(Aim of the exercise)
Only the number is wanted: how many lines below include "title"?

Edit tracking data
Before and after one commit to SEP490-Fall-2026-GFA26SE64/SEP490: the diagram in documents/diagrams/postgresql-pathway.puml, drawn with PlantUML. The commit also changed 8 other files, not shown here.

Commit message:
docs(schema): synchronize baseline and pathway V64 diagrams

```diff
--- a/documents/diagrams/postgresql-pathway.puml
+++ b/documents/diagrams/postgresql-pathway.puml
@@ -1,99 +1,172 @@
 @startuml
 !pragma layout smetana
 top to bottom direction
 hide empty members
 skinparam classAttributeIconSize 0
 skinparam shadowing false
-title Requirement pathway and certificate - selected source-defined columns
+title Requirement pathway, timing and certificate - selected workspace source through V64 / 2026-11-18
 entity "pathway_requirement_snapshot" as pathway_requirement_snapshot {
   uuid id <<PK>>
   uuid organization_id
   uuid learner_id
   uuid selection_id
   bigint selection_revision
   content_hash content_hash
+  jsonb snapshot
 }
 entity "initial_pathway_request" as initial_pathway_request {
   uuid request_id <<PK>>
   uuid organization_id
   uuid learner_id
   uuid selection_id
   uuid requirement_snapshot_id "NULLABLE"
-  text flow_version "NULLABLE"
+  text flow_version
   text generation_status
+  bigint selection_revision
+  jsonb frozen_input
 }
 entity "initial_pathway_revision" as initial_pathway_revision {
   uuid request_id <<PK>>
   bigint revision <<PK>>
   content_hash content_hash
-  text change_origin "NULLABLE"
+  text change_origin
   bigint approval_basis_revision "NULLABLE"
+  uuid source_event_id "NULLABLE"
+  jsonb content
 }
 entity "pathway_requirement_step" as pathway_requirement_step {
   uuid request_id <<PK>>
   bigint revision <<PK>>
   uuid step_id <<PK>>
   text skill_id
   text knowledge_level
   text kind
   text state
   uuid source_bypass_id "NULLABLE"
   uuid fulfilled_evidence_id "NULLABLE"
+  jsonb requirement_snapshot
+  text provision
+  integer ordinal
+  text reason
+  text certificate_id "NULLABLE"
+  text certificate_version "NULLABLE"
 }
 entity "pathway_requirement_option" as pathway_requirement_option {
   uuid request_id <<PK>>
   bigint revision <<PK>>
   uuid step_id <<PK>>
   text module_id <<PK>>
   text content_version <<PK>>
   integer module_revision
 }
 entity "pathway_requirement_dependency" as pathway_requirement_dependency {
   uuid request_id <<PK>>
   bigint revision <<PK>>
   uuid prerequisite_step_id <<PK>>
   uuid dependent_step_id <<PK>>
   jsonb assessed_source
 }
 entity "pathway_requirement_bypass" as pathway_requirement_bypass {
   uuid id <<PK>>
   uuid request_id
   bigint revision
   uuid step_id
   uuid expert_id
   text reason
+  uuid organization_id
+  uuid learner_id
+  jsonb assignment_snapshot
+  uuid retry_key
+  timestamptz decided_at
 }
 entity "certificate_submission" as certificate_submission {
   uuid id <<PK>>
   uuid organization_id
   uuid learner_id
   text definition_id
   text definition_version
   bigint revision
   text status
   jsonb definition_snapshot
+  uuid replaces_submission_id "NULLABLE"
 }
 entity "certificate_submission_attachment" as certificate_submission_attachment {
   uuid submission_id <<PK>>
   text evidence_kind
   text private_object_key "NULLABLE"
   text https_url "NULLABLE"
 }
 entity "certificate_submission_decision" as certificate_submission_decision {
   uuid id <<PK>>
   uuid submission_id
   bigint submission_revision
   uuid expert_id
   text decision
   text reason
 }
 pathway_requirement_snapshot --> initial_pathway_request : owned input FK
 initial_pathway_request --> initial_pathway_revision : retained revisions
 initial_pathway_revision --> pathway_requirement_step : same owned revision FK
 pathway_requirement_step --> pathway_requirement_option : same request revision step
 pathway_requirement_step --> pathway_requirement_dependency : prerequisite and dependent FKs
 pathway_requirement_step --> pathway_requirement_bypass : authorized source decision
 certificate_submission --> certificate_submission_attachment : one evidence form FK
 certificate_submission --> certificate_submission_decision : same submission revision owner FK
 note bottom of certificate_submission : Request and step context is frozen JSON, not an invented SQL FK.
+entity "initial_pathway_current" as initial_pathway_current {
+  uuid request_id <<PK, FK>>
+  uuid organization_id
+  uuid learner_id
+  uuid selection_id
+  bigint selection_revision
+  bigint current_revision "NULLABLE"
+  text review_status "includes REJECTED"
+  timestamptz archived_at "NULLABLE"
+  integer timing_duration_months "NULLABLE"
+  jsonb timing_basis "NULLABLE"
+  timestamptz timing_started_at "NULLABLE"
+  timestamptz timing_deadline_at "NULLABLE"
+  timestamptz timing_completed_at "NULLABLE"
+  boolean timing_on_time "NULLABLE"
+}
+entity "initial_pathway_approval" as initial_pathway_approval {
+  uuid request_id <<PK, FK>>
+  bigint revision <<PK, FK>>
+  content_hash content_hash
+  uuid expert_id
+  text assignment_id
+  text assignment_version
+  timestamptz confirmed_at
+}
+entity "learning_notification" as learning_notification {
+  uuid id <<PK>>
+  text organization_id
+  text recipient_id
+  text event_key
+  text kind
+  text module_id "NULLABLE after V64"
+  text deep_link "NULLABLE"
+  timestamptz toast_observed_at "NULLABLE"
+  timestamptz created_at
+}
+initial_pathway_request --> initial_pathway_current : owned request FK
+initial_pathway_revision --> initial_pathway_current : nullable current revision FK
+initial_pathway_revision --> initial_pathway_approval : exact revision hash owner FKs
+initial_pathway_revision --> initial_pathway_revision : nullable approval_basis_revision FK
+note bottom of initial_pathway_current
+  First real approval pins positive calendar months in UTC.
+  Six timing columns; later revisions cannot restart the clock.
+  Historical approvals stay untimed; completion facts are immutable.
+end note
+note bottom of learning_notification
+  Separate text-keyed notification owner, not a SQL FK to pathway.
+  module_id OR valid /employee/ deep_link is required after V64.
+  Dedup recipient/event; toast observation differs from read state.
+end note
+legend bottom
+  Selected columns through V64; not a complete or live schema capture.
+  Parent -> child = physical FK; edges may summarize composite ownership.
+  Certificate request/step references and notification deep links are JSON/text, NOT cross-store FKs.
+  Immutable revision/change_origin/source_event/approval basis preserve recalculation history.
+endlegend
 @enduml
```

(Output below)
2